◆ Data to process ◆
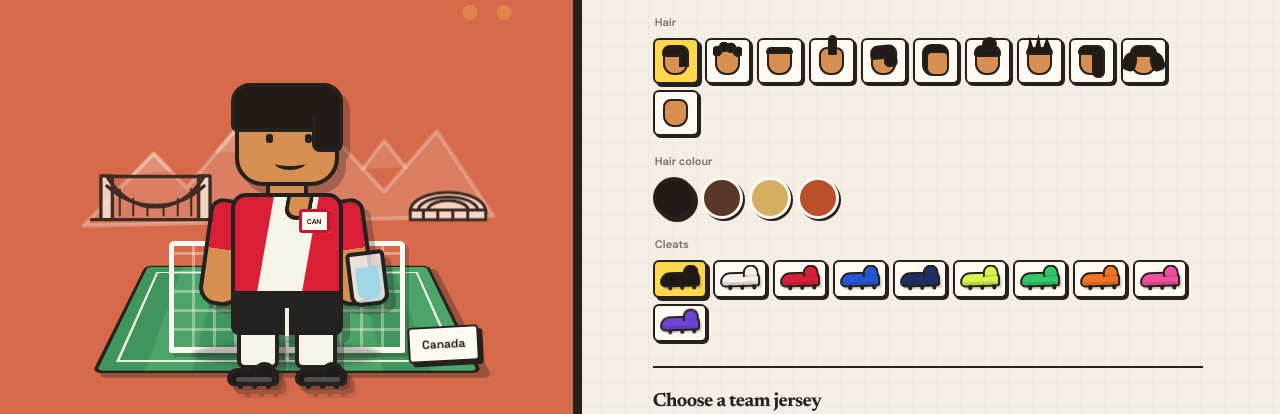
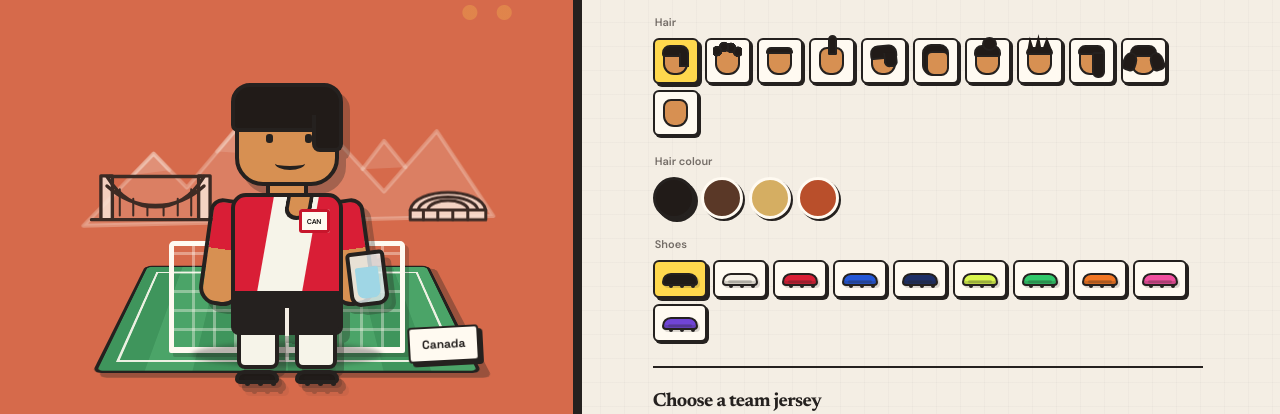
Before and after one commit to yankee-canuck/vancouver-watch-party, a website: page index.html in a window 1280 px wide. Shown: the part 386-800 px from the top of the page. Drawn offline with Linux system fonts and the light colour scheme.

Commit message:
Simplify cleats into spiked shoes

```diff
--- a/app.js
+++ b/app.js
@@ -328,7 +328,7 @@ function renderOptions() {
       createButton({
         className: "option-button cleat-option",
         label: `<span class="cleat-option-icon"></span>`,
-        title: `${cleatColor.label} cleats`,
+        title: `${cleatColor.label} shoes`,
         dataset: { option: "cleatColor", value: cleatColor.id },
         style: { "--cleat-swatch": cleatColor.color },
       }),
--- a/index.html
+++ b/index.html
@@ -157,7 +157,7 @@
                 <p class="request-feedback is-hidden" id="request-feedback" aria-live="polite"></p>
               </fieldset>
               <fieldset class="cleat-fieldset">
-                <legend>Cleats</legend>
+                <legend>Shoes</legend>
                 <div class="choice-list" id="cleat-color-options"></div>
               </fieldset>
             </div>
--- a/styles.css
+++ b/styles.css
@@ -1001,62 +1001,52 @@ h1 {
 }
 
 .cleat {
-  width: 52px;
-  height: 18px;
-  position: absolute;
-  top: 307px;
+  width: 44px;
+  height: 14px;
+  position: absolute;
+  top: 309px;
   z-index: 6;
   border: 4px solid var(--ink);
-  border-radius: 18px 11px 8px 12px;
+  border-radius: 15px 15px 8px 8px;
   background: var(--cleat-color);
-  box-shadow: inset 0 -4px 0 rgba(37, 33, 31, 0.24), 3px 4px 0 rgba(37, 33, 31, 0.22);
+  box-shadow: inset 0 -4px 0 rgba(37, 33, 31, 0.24), 3px 4px 0 rgba(37, 33, 31, 0.2);
 }
 
 .cleat::before {
-  content: "";
-  width: 15px;
-  height: 13px;
-  position: absolute;
-  top: -10px;
-  right: -1px;
-  border: 4px solid var(--ink);
-  border-bottom: 0;
-  border-radius: 13px 13px 0 0;
-  background: var(--cleat-color);
-  box-shadow: inset 0 -4px 0 rgba(37, 33, 31, 0.16);
+  content: none;
 }
 
 .cleat::after {
   content: "";
-  height: 5px;
-  position: absolute;
-  right: 3px;
+  height: 4px;
+  position: absolute;
+  right: 4px;
   bottom: 0;
-  left: 5px;
+  left: 4px;
   border-radius: 999px;
-  background: rgba(255, 255, 255, 0.22);
+  background: rgba(37, 33, 31, 0.24);
 }
 
 .cleat-left {
-  left: 35px;
+  left: 43px;
 }
 
 .cleat-right {
-  right: 35px;
+  right: 43px;
 }
 
 .cleat-stud {
   width: 5px;
-  height: 7px;
-  position: absolute;
-  bottom: -7px;
+  height: 6px;
+  position: absolute;
+  bottom: -6px;
   border-radius: 0 0 3px 3px;
   background: var(--ink);
 }
 
 .cleat-stud-a {
-  left: 7px;
-  box-shadow: 14px 0 0 var(--ink), 28px 0 0 var(--ink);
+  left: 6px;
+  box-shadow: 13px 0 0 var(--ink), 26px 0 0 var(--ink);
 }
 
 .cleat-stud-b {
@@ -1257,41 +1247,38 @@ legend {
 }
 
 .cleat-option-icon {
-  width: 40px;
-  height: 15px;
+  width: 36px;
+  height: 13px;
   position: relative;
   display: block;
   border: 2px solid var(--ink);
-  border-radius: 15px 9px 5px 8px;
+  border-radius: 13px 13px 6px 6px;
   background: var(--cleat-swatch);
   box-shadow: inset 0 -3px 0 rgba(37, 33, 31, 0.18), 2px 2px 0 rgba(37, 33, 31, 0.16);
-  transform: rotate(-2deg);
+  transform: none;
 }
 
 .cleat-option-icon::before {
   content: "";
-  width: 12px;
-  height: 10px;
-  position: absolute;
-  top: -9px;
-  right: -1px;
-  border: 2px solid var(--ink);
-  border-bottom: 0;
-  border-radius: 9px 9px 0 0;
-  background: var(--cleat-swatch);
-  box-shadow: inset 0 -2px 0 rgba(37, 33, 31, 0.16);
+  position: absolute;
+  right: 4px;
+  bottom: 1px;
+  left: 4px;
+  height: 3px;
+  border-radius: 999px;
+  background: rgba(37, 33, 31, 0.2);
 }
 
 .cleat-option-icon::after {
   content: "";
   width: 4px;
-  height: 5px;
-  position: absolute;
-  left: 6px;
-  bottom: -5px;
+  height: 4px;
+  position: absolute;
+  left: 5px;
+  bottom: -4px;
   border-radius: 0 0 2px 2px;
   background: var(--ink);
-  box-shadow: 12px 0 0 var(--ink), 24px 0 0 var(--ink);
+  box-shadow: 11px 0 0 var(--ink), 22px 0 0 var(--ink);
 }
 
 .drink-option-glass {
```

◆ Requirement ◆
Each line of the listing that contains the word "inset" must be copied.

◆ Written response ◆
-  box-shadow: inset 0 -4px 0 rgba(37, 33, 31, 0.24), 3px 4px 0 rgba(37, 33, 31, 0.22);
+  box-shadow: inset 0 -4px 0 rgba(37, 33, 31, 0.24), 3px 4px 0 rgba(37, 33, 31, 0.2);
-  box-shadow: inset 0 -4px 0 rgba(37, 33, 31, 0.16);
   box-shadow: inset 0 -3px 0 rgba(37, 33, 31, 0.18), 2px 2px 0 rgba(37, 33, 31, 0.16);
-  box-shadow: inset 0 -2px 0 rgba(37, 33, 31, 0.16);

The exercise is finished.